Do you see them as all part of the same mix? Perhaps as separate tools to achieve the same goal? Or, do you favour the idea that they serve very different purposes and therefore cannot be viewed as a collaborative?
Public relations has, at its core level, always been about the intention of creating dialogue that informs decisions. It’s about the building of relationships to generate conversation and thus increase audience and awareness.
Of course, there will naturally be those who argue that today, in the world of ‘instant’ social media, the very purpose of the press release (one of the known PR functions) and its bid to win column inches in traditional means, is outdated and irrelevant.
But that’s not the entire picture.
Public relations is the artform of the storytelling, and while it may be true that it’s now easier to reach a campaign message direct to the recipient without the intermediary of an editor, that wider story, development, and goal-setting identification is as vital as ever when one wants to expose a product or service.
Perhaps the answer here is for us in the creative industries to look less at whether we can ‘replace’ one another in our field, but whether our ‘toolbox’ is further expanded and makes a client’s potential outcomes even better.
Let’s take that press release for example.
The fact that it’s a single source of considered and strategically plotted story-telling – complete with stats and comment and a context – makes it full of integrity when received on the editor’s desk.
Now here’s the clever bit….
View it that social media then ‘aids’ the mix of PR, and you can see why an editor would see even more credibility and newsworthiness to his or her audience when the same press release also sits in the context of a weblink to a social media post demonstrating that thousands are already ‘liking’ or ‘discussing’ that same piece of news generation online.
What it tells the editor collectively is that, yes, it’s credible, and yes – its transmission is causing a stir and therefore has a place in his/her news medium too.
Let’s not forget that Public Relations has the word ‘relations’ in its description for a reason. It is not merely a ‘broadcast’ function, but an evolving, organic, changing effort to influence and educate audiences at all levels.
It is about identifying which relationships are the right ones to target and expanding on them with the appropriate content creation.
Social media, meanwhile, takes the framed conversation and helps it to keep radiating in an ongoing way as the public relations activity does its work.
Most likely, it has the power to turn the conversation into a stronger ‘call to action’ too.
What’s certainly clear, is that we’re in an age of communication channels where ‘togetherness’ has the best opportunity to win client confidence and deliver measurable results.
Done to a full extent, social media activity should be about more than just ‘dishing out the same PR-initiated content’, but applying the tactics and skills of accomplished digital experts to ensure its reaching where it should, at the right time, and with the right outcomes.
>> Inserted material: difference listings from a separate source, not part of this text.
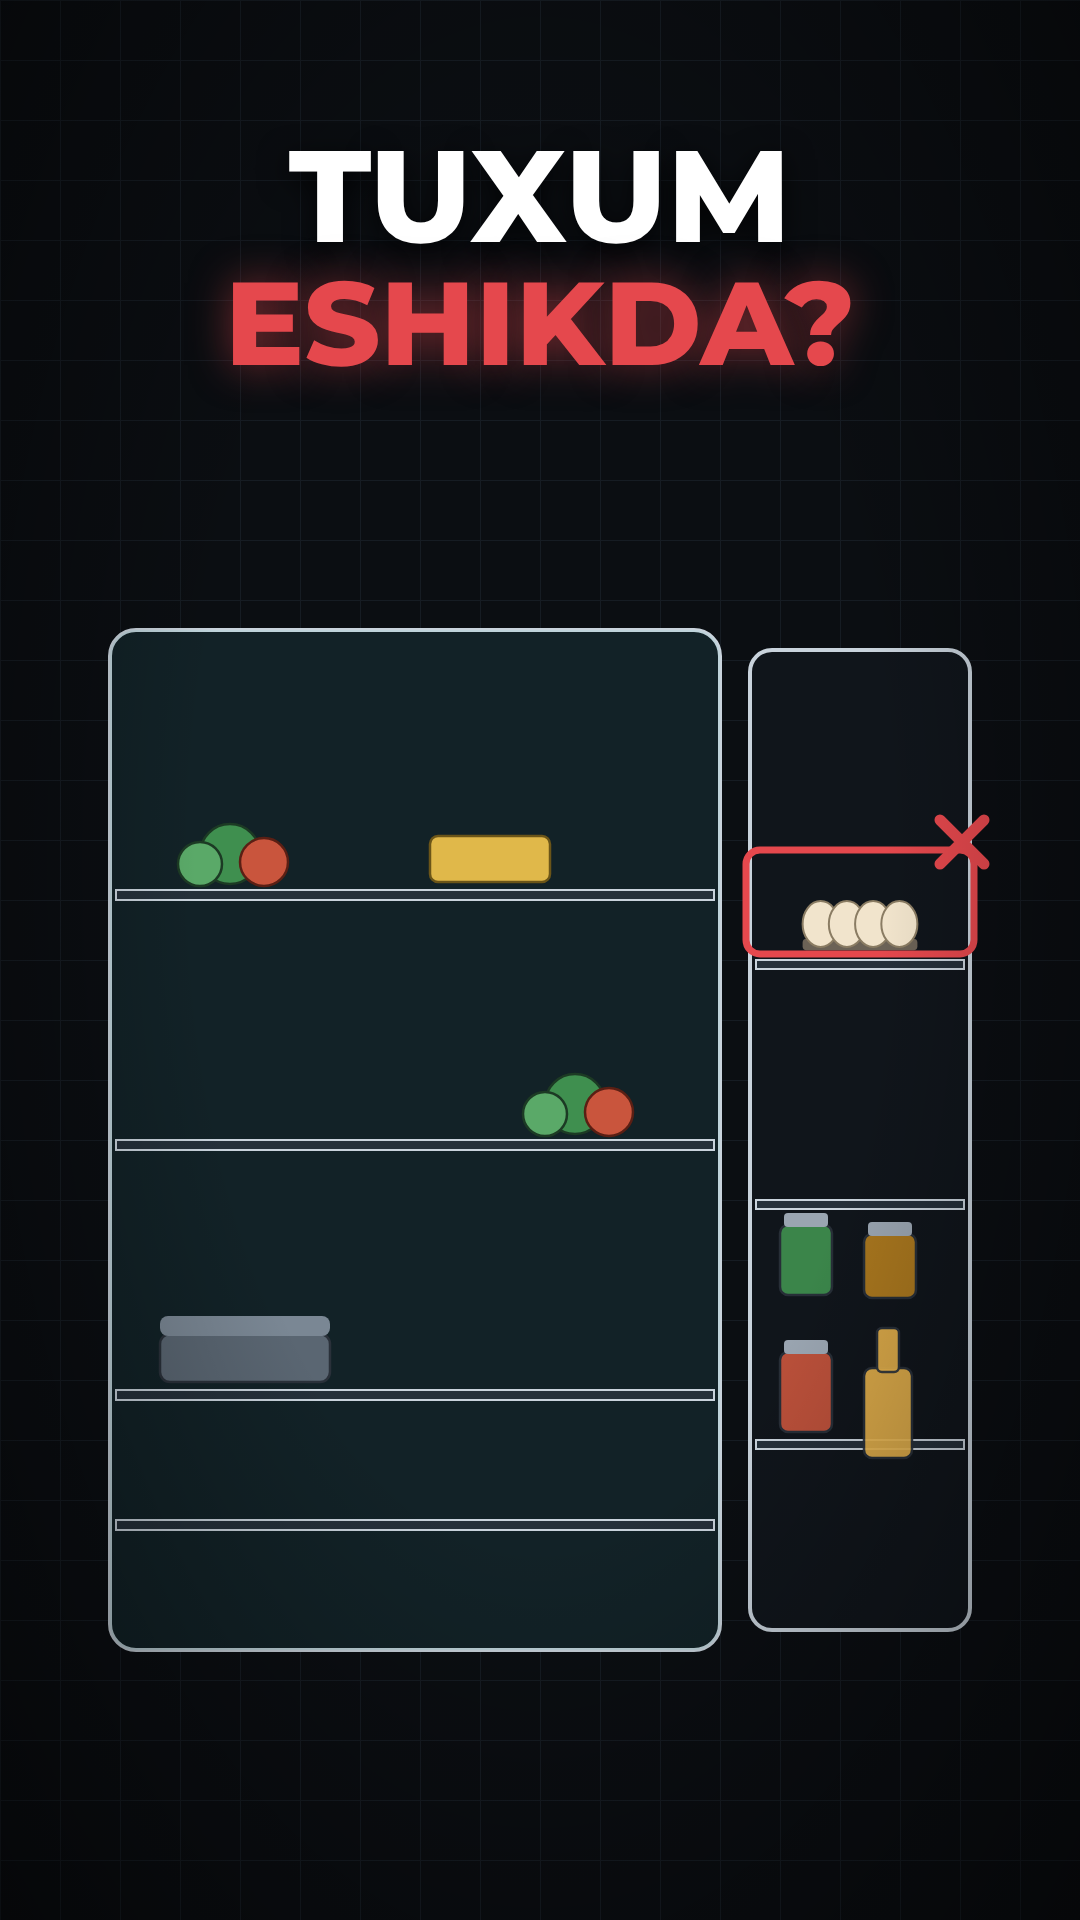
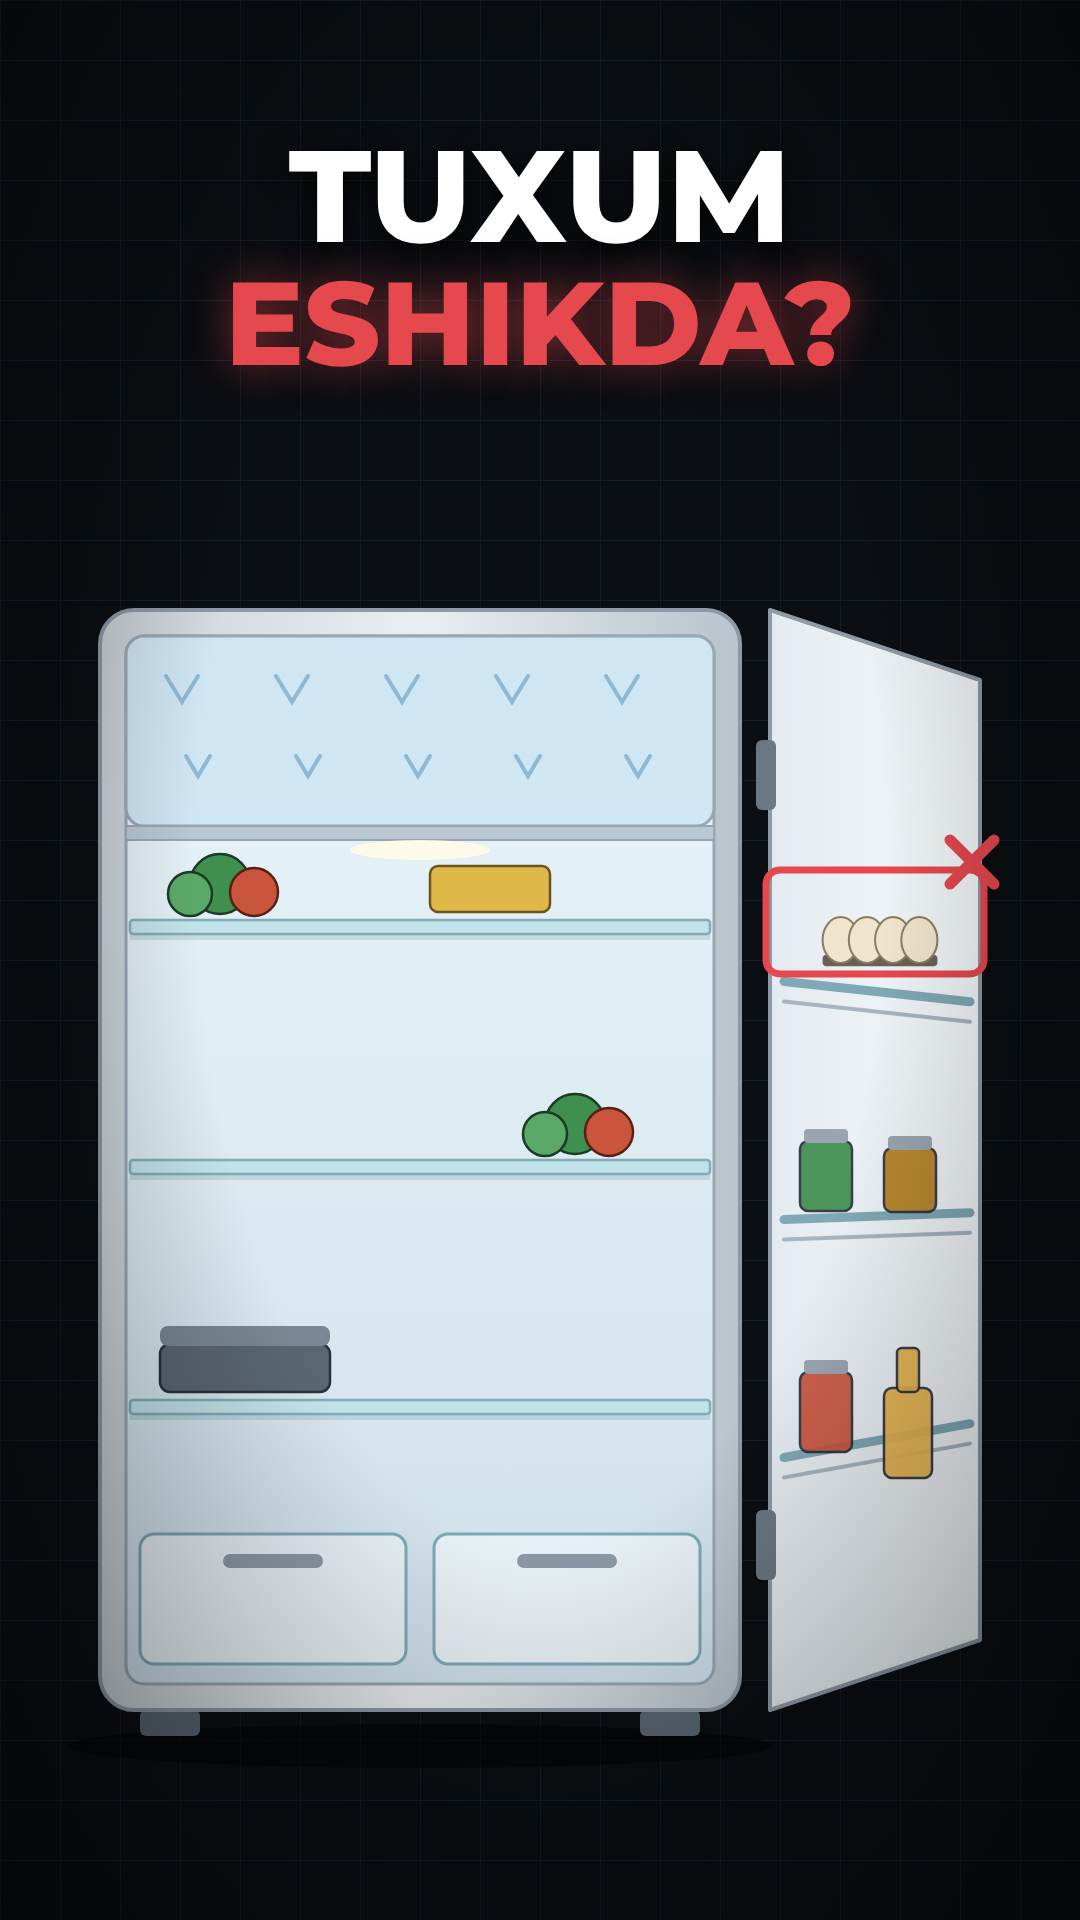
Muzlatkich: новый вид холодильника (корпус, морозилка, стеклянные полки, открытая дверь), график ниже
Claude-Session: https://claude.ai/code/session_016ssCvh2DYWpHaPbbs6q49f

diff --git a/reels/src/Muzlatkich.tsx b/reels/src/Muzlatkich.tsx
@@ -13,9 +13,9 @@ const lerp = (a: number, b: number, u: number) => a + (b - a) * u;
 const ease = (x: number) => x * x * (3 - 2 * x);
 
 // геометрия: корпус слева, дверная полка справа
-const BX = 110, BY = 430, BW = 610, BH = 1020, DX = 750, DW = 220;
-const SHELF = [690, 940, 1190];       // полки корпуса
-const DSHELF = [760, 1000, 1240];    // полки двери
+const BX = 100, BY = 410, BW = 640, BH = 1100, DX = 770, DW = 210;
+const SHELF = [720, 960, 1200];       // полки корпуса
+const DSHELF = [780, 1020, 1260];    // полки двери
 
 const Egg: React.FC<{x: number; y: number; s?: number}> = ({x, y, s = 1}) => <ellipse cx={x} cy={y} rx={22 * s} ry={28 * s} fill={EGG} stroke="#8a7c63" strokeWidth={2} />;
 const Eggs: React.FC<{x: number; y: number; s?: number; glow?: number}> = ({x, y, s = 1, glow = 0}) => (
@@ -46,25 +46,49 @@ const Meat: React.FC<{x: number; y: number}> = ({x, y}) => (
 const Fridge: React.FC<{t: number}> = ({t}) => {
   const warm = tm(t, 6.0, 6.8) * (1 - tm(t, 9.0, 9.6)) + 0.35 * tm(t, 9.3, 9.8) * (1 - tm(t, 11.5, 12.0));
   const arrows = tm(t, 9.3, 9.7) * (1 - tm(t, 11.2, 11.8));
+  const cold = tm(t, 6.0, 7.0) * (1 - tm(t, 9.0, 9.6));
+  const CX = BX + 26, CY = BY + 26, CW = BW - 52, CH = BH - 52; // внутренняя полость
+  const doorPts = `${DX},${BY} ${DX + DW},${BY + 70} ${DX + DW},${BY + BH - 70} ${DX},${BY + BH}`;
+  const dY = (y: number, x: number) => y + (x - DX) / DW * 70 * (1 - 2 * (y - BY) / BH); // наклон полки двери
   return (
     <g>
+      <defs>
+        <linearGradient id="cav" x1="0" x2="0" y1="0" y2="1"><stop offset="0" stopColor="#f7fbfd" /><stop offset="1" stopColor="#dbe6ed" /></linearGradient>
+        <linearGradient id="shell" x1="0" x2="1" y1="0" y2="0"><stop offset="0" stopColor="#c9d1d8" /><stop offset="0.5" stopColor="#e9eef2" /><stop offset="1" stopColor="#b9c3cc" /></linearGradient>
+        <linearGradient id="doorin" x1="0" x2="1" y1="0" y2="0"><stop offset="0" stopColor="#e4ebf0" /><stop offset="1" stopColor="#f4f8fa" /></linearGradient>
+      </defs>
+      {/* ножки и тень */}
+      <ellipse cx={BX + BW / 2} cy={BY + BH + 36} rx={BW * 0.55} ry={22} fill="#000" opacity={0.5} />
+      <rect x={BX + 40} y={BY + BH} width={60} height={26} rx={6} fill="#5a6672" /><rect x={BX + BW - 100} y={BY + BH} width={60} height={26} rx={6} fill="#5a6672" />
       {/* корпус */}
-      <rect x={BX} y={BY} width={BW} height={BH} rx={26} fill="#10151b" stroke={LINE} strokeWidth={4} />
-      <rect x={BX} y={BY} width={BW} height={BH} rx={26} fill={TEAL} opacity={0.07 + 0.1 * tm(t, 6.0, 7.0) * (1 - tm(t, 9.0, 9.6))} />
-      {SHELF.map((y, i) => <rect key={i} x={BX + 6} y={y} width={BW - 12} height={10} fill="#25303a" stroke={LINE} strokeWidth={2} />)}
-      <rect x={BX + 6} y={BY + BH - 130} width={BW - 12} height={10} fill="#25303a" stroke={LINE} strokeWidth={2} />
-      {/* дверь */}
-      <rect x={DX} y={BY + 20} width={DW} height={BH - 40} rx={22} fill="#10151b" stroke={LINE} strokeWidth={4} />
-      <rect x={DX} y={BY + 20} width={DW} height={BH - 40} rx={22} fill={ORANGE} opacity={warm * 0.34} />
-      {DSHELF.map((y, i) => <rect key={i} x={DX + 6} y={y} width={DW - 12} height={9} fill="#25303a" stroke={LINE} strokeWidth={2} />)}
+      <rect x={BX} y={BY} width={BW} height={BH} rx={34} fill="url(#shell)" stroke="#8d99a6" strokeWidth={4} />
+      <rect x={CX} y={CY} width={CW} height={CH} rx={18} fill="url(#cav)" stroke="#9aa6b2" strokeWidth={3} />
+      <rect x={CX} y={CY} width={CW} height={CH} rx={18} fill="#4aa8d8" opacity={0.08 + 0.2 * cold} />
+      {/* морозилка сверху */}
+      <rect x={CX} y={CY} width={CW} height={190} rx={18} fill="#cfe6f3" stroke="#9aa6b2" strokeWidth={3} />
+      {[0, 1, 2, 3, 4].map((i) => <path key={i} d={`M${CX + 40 + i * 110} ${CY + 40} l16 26 l16 -26 M${CX + 60 + i * 110} ${CY + 120} l12 20 l12 -20`} stroke="#8fb9d3" strokeWidth={4} fill="none" strokeLinecap="round" />)}
+      <rect x={CX} y={CY + 190} width={CW} height={14} fill="#b9c8d3" stroke="#9aa6b2" strokeWidth={2} />
+      {/* лампа */}
+      <ellipse cx={CX + CW / 2} cy={CY + 214} rx={70} ry={10} fill="#fffbe8" opacity={0.9} />
+      {/* стеклянные полки */}
+      {SHELF.map((y, i) => <g key={i}><rect x={CX + 4} y={y} width={CW - 8} height={14} rx={3} fill="#bfe3ea" stroke="#7fa9b6" strokeWidth={2.5} opacity={0.95} /><rect x={CX + 4} y={y + 14} width={CW - 8} height={6} fill="#7fa9b6" opacity={0.3} /></g>)}
+      {/* ящики для овощей внизу */}
+      {[0, 1].map((i) => <g key={i}><rect x={CX + 14 + i * (CW / 2)} y={CY + CH - 150} width={CW / 2 - 28} height={130} rx={14} fill="#e8f1f6" stroke="#7fa9b6" strokeWidth={3} /><rect x={CX + 14 + i * (CW / 2) + (CW / 2 - 28) / 2 - 50} y={CY + CH - 150 + 20} width={100} height={14} rx={7} fill="#8d99a6" /></g>)}
+      {/* дверь открыта */}
+      <polygon points={doorPts} fill="url(#doorin)" stroke="#8d99a6" strokeWidth={4} strokeLinejoin="round" />
+      <polygon points={doorPts} fill={ORANGE} opacity={warm * 0.4} />
+      {DSHELF.map((y, i) => <g key={i}><line x1={DX + 14} y1={dY(y, DX + 14)} x2={DX + DW - 10} y2={dY(y, DX + DW - 10)} stroke="#7fa9b6" strokeWidth={9} strokeLinecap="round" /><line x1={DX + 14} y1={dY(y, DX + 14) + 20} x2={DX + DW - 10} y2={dY(y, DX + DW - 10) + 20} stroke="#a6b5c0" strokeWidth={4} strokeLinecap="round" /></g>)}
+      {/* петли */}
+      <rect x={DX - 14} y={BY + 130} width={20} height={70} rx={6} fill="#6b7783" /><rect x={DX - 14} y={BY + BH - 200} width={20} height={70} rx={6} fill="#6b7783" />
       {/* постоянные продукты */}
-      <Veg x={230} y={SHELF[0] - 36} /><Veg x={575} y={SHELF[1] - 36} />
+      <Veg x={220} y={SHELF[0] - 36} />
       <rect x={430} y={SHELF[0] - 54} width={120} height={46} rx={8} fill="#e0b84a" stroke="#6b5518" strokeWidth={2.5} />
+      <Veg x={575} y={SHELF[1] - 36} />
       <rect x={160} y={SHELF[2] - 56} width={170} height={48} rx={10} fill="#5a6672" stroke="#2a313a" strokeWidth={2.5} /><rect x={160} y={SHELF[2] - 74} width={170} height={20} rx={8} fill="#7a8794" />
       <Jar x={DX + 56} y={DSHELF[2] - 48} c="#c9553d" /><Bottle x={DX + 138} y={DSHELF[2] - 52} c="#e9b44c" />
-      <Jar x={DX + 56} y={DSHELF[0] + 300} c="#3f8f4f" h={70} /><Jar x={DX + 140} y={DSHELF[0] + 306} c="#b57f1f" h={64} />
+      <Jar x={DX + 56} y={DSHELF[1] - 44} c="#3f8f4f" h={70} /><Jar x={DX + 140} y={DSHELF[1] - 40} c="#b57f1f" h={64} />
       {/* стрелки тёплого воздуха */}
-      {arrows > 0.01 && [0, 1, 2].map((i) => { const u = ((t * 0.9 + i / 3) % 1), x = lerp(DX - 10, BX + 300, u), y = 800 + i * 200 + Math.sin(u * 6 + i) * 18; return <g key={i} opacity={arrows * (1 - u * 0.6)}><path d={`M${x} ${y} l-46 -16 l0 32 Z`} fill={ORANGE} /><line x1={x} y1={y} x2={x + 60} y2={y} stroke={ORANGE} strokeWidth={8} strokeLinecap="round" /></g>; })}
+      {arrows > 0.01 && [0, 1, 2].map((i) => { const u = ((t * 0.9 + i / 3) % 1), x = lerp(DX - 10, BX + 300, u), y = 820 + i * 200 + Math.sin(u * 6 + i) * 18; return <g key={i} opacity={arrows * (1 - u * 0.6)}><path d={`M${x} ${y} l-46 -16 l0 32 Z`} fill={ORANGE} /><line x1={x} y1={y} x2={x + 60} y2={y} stroke={ORANGE} strokeWidth={8} strokeLinecap="round" /></g>; })}
     </g>
   );
 };
@@ -86,7 +110,7 @@ const Movers: React.FC<{t: number}> = ({t}) => {
   return (
     <g>
       {/* яйца в двери (плохо) или на полке (хорошо) */}
-      {t < 4.5 && <g><Eggs x={wx} y={DSHELF[0] - 36} s={0.82} />{eggBad > 0 && <g opacity={eggBad}><rect x={DX - 4} y={DSHELF[0] - 110} width={DW + 8} height={104} rx={14} fill="none" stroke={RED} strokeWidth={6} /><path d={`M${DX + DW - 24} ${DSHELF[0] - 134} l36 36 M${DX + DW + 12} ${DSHELF[0] - 134} l-36 36`} stroke={RED} strokeWidth={9} strokeLinecap="round" /></g>}</g>}
+      {t < 4.5 && <g><Eggs x={wx} y={DSHELF[0] - 40} s={0.82} />{eggBad > 0 && <g opacity={eggBad}><rect x={DX - 4} y={DSHELF[0] - 110} width={DW + 8} height={104} rx={14} fill="none" stroke={RED} strokeWidth={6} /><path d={`M${DX + DW - 24} ${DSHELF[0] - 134} l36 36 M${DX + DW + 12} ${DSHELF[0] - 134} l-36 36`} stroke={RED} strokeWidth={9} strokeLinecap="round" /></g>}</g>}
       {t >= 4.5 && t < 5.5 && <Eggs x={ex} y={ey} s={0.9} />}
       {t >= 5.5 && <Eggs x={230} y={SHELF[1] - 36} s={0.9} glow={eggGood * (1 - tm(t, 8.4, 9.0)) + (t > 26 ? tm(t, 26.0, 26.6) : 0)} />}
       {/* молоко */}
@@ -105,7 +129,7 @@ const Movers: React.FC<{t: number}> = ({t}) => {
 /** график температуры с пиком при открытии двери (9.3-11.7) */
 const Chart: React.FC<{t: number}> = ({t}) => {
   const a = tm(t, 8.6, 9.2) * (1 - tm(t, 12.6, 13.2)); if (a <= 0) return null;
-  const X0 = 130, X1 = 950, Y0 = 1750, Y1 = 1560, n = 60, draw = tm(t, 9.0, 12.4);
+  const X0 = 130, X1 = 950, Y0 = 1840, Y1 = 1660, n = 60, draw = tm(t, 9.0, 12.4);
   const f = (u: number) => { const tt = 9.0 + u * 3.4; return Y0 - (Y0 - Y1) * 0.18 - (Y0 - Y1) * 0.62 * Math.max(0, Math.exp(-Math.pow((tt - 9.9) / 0.9, 2) * (tt < 9.9 ? 6 : 0.9))) * (tt >= 9.3 ? 1 : 0); };
   let d = ''; for (let i = 0; i <= Math.floor(n * draw); i++) { const u = i / n; d += `${i ? 'L' : 'M'}${X0 + (X1 - X0) * u} ${f(u)} `; }
   return (
@@ -187,7 +211,7 @@ export const MuzCover: React.FC = () => {
         <defs><pattern id="gr2" width="60" height="60" patternUnits="userSpaceOnUse"><path d="M60 0H0V60" fill="none" stroke="#161c23" strokeWidth={2} /></pattern></defs>
         <rect width={W} height={H} fill="url(#gr2)" />
         <g transform="translate(0 200)"><Fridge t={0} />
-          <g><Eggs x={DX + 110} y={DSHELF[0] - 36} s={0.82} /><rect x={DX - 4} y={DSHELF[0] - 110} width={DW + 8} height={104} rx={14} fill="none" stroke={RED} strokeWidth={7} /><path d={`M${DX + DW - 30} ${DSHELF[0] - 140} l44 44 M${DX + DW + 14} ${DSHELF[0] - 140} l-44 44`} stroke={RED} strokeWidth={11} strokeLinecap="round" /></g>
+          <g><Eggs x={DX + 110} y={DSHELF[0] - 40} s={0.82} /><rect x={DX - 4} y={DSHELF[0] - 110} width={DW + 8} height={104} rx={14} fill="none" stroke={RED} strokeWidth={7} /><path d={`M${DX + DW - 30} ${DSHELF[0] - 140} l44 44 M${DX + DW + 14} ${DSHELF[0] - 140} l-44 44`} stroke={RED} strokeWidth={11} strokeLinecap="round" /></g>
         </g>
       </svg>
       <Vignette strength={0.5} />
Likewise, that digital expertise means some of the gripes around the ‘unquantifiable nature’ of traditional PR (we all know the despair around AVE!), can now begin to be answered with bringing more undeniable stats-and-facts results to an original public relations campaign.
So what does this ultimately reveal about the defining start and stop from PR to social media?
Well, there really can be only one conclusion.
No one output or expert can be considered to be a masterful solution for all ends of the content and news-generation spectrum.
If we all want happy clients, with measurable results, achieving effective delivery that’s organically growing and ever mindful of human behaviours and changing habits – then we ALL have to pull up a seat at the table.
A conversation is only a conversation with multiple parties. Forget that and you forget the very essence of public relations.